Prior to adoption of the Western solar calendar system, China exclusively followed a lunar calendar in determining the times of planting, harvesting, and festival occasions. Though today people in China use the western calendar for most practical matters of daily life, the old system still serves as the basis for determining numerous seasonal holidays.
This coexistence of two calendar systems has long been accepted by the people of China.
A lunar month is determined by the period required for the moon to complete its full cycle of 29 and a half days, a standard that makes the lunar year a full 11 days shorter than its solar counterpart.
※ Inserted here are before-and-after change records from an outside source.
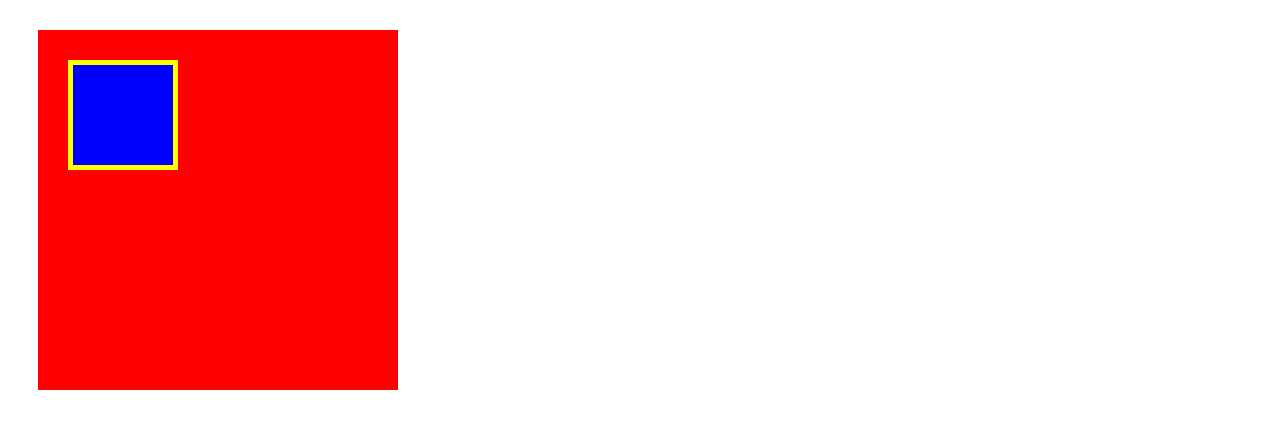
Repository: trmtmy/debug2
Page: box/box.html
The author's editor kept a record of every edit. The page is drawn from the files as they stood at one moment, then again after the next edit.
The browser window is 1280 px wide. The pictures show the whole page.

Above is the page before.

### box/box.html
<!DOCTYPE html>
<html lang="ja">
  <head>
    <meta charset="UTF-8" />
    <link rel="stylesheet" href="box.css" />
    <title>BOX</title>
  </head>

  <body>
    <!-- box1用のdiv -->
    <div class="box1">
      <div class="box2"></div>
    </div>
  </body>
</html>

### box/box.css
.box1 {
  width: 300px;
  height: 300px;
  background-color: #ff0000;
  margin: 30px;
  padding: 30px;
}


.box2 {
  width: 100px;
  height: 100px;
  background-color: blue;
   border: 5px solid yellow;

}

After the next edit:
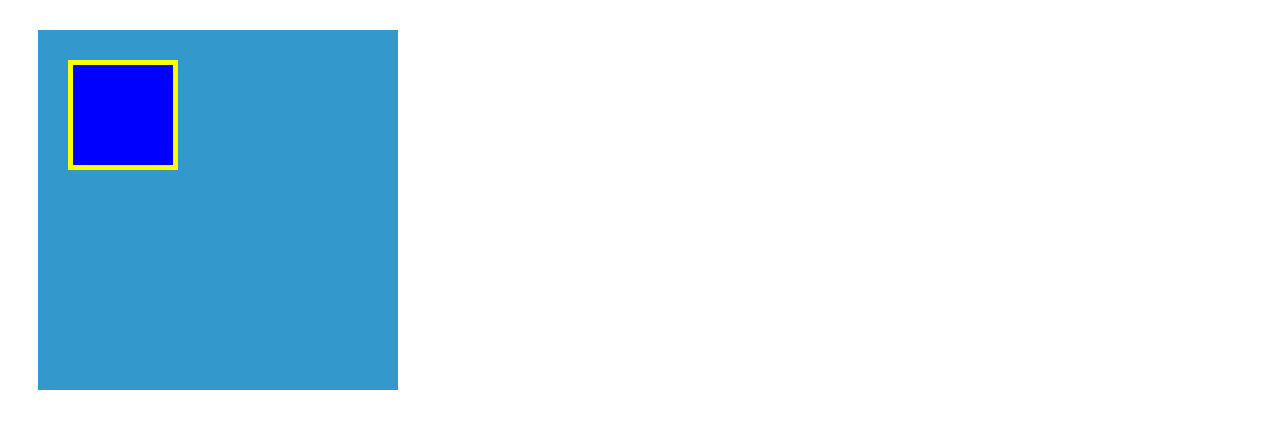
The edit:
--- a/box/box.css
+++ b/box/box.css
@@ -1,7 +1,7 @@
 .box1 {
   width: 300px;
   height: 300px;
-  background-color: #ff0000;
+  background-color: #3399cc;
   margin: 30px;
   padding: 30px;
 }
This difference is made up every 19 years by the addition of seven lunar months.
The 12 lunar months are further divided into 24 solar divisions distinguished by the four seasons and times of heat and cold, all bearing close relationship to the yearly cycle of agricultural work.
The Chinese calendar – like the Hebrew – is a combined solar/lunar calendar in that it strives to have its years coincide with the tropical year and its months coincide with the synodic months. It is not surprising that a few similarities exist between the Chinese and the Hebrew calendar: An ordinary year has 12 months, a leap year has 13 months. An ordinary year has 353, 354, or 355 days, a leap year has 383, 384, or 385 days. When determining what a Chinese year looks like, one must make a number of astronomical calculations:
First, determine the dates for the new moons. Here, a new moon is the completely black moon (that is, when the moon is in conjunction with the sun), not the first visible crescent used in the Islamic and Hebrew calendars. The date of a new moon is the first day of a new month.